[Opening The input section]

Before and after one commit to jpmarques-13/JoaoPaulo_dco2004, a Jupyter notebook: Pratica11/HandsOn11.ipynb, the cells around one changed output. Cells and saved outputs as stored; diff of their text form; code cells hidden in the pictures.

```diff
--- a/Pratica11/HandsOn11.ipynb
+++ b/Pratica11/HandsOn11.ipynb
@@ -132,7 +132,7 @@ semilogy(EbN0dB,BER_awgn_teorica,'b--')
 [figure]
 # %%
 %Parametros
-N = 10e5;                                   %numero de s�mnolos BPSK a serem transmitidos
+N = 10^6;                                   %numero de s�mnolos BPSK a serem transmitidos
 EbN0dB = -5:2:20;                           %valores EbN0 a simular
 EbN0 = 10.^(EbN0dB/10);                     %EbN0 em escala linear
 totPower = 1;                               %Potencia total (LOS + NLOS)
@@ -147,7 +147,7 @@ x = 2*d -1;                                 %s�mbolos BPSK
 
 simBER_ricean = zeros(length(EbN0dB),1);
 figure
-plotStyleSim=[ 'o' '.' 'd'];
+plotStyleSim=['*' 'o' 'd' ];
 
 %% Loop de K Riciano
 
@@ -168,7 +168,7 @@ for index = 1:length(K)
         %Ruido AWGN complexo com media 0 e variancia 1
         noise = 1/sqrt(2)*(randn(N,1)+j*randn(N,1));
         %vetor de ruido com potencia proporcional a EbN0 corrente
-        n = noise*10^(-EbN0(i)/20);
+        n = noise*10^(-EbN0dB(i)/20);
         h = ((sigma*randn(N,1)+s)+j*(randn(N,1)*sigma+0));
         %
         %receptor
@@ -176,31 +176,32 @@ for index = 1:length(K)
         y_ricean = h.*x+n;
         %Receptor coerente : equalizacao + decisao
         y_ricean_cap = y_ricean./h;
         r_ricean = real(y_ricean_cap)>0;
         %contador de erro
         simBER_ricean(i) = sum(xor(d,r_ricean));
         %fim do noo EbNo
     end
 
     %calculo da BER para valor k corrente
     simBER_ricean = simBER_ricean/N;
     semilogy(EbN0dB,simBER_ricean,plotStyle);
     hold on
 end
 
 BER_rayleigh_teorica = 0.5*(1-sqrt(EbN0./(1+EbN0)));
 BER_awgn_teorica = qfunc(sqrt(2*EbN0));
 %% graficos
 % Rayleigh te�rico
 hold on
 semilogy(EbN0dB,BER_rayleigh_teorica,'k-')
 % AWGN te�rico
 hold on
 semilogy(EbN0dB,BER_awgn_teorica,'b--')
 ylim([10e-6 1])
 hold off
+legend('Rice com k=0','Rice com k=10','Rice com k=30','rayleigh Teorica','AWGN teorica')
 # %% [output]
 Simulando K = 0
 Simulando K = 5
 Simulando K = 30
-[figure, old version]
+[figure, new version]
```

[Closing The input section]

Work order: The lines that contain the word "semilogy" are wanted; copy each of them from the records.

Solution for this problem:
@@ -132,7 +132,7 @@ semilogy(EbN0dB,BER_awgn_teorica,'b--')
     semilogy(EbN0dB,simBER_ricean,plotStyle);
 semilogy(EbN0dB,BER_rayleigh_teorica,'k-')
 semilogy(EbN0dB,BER_awgn_teorica,'b--')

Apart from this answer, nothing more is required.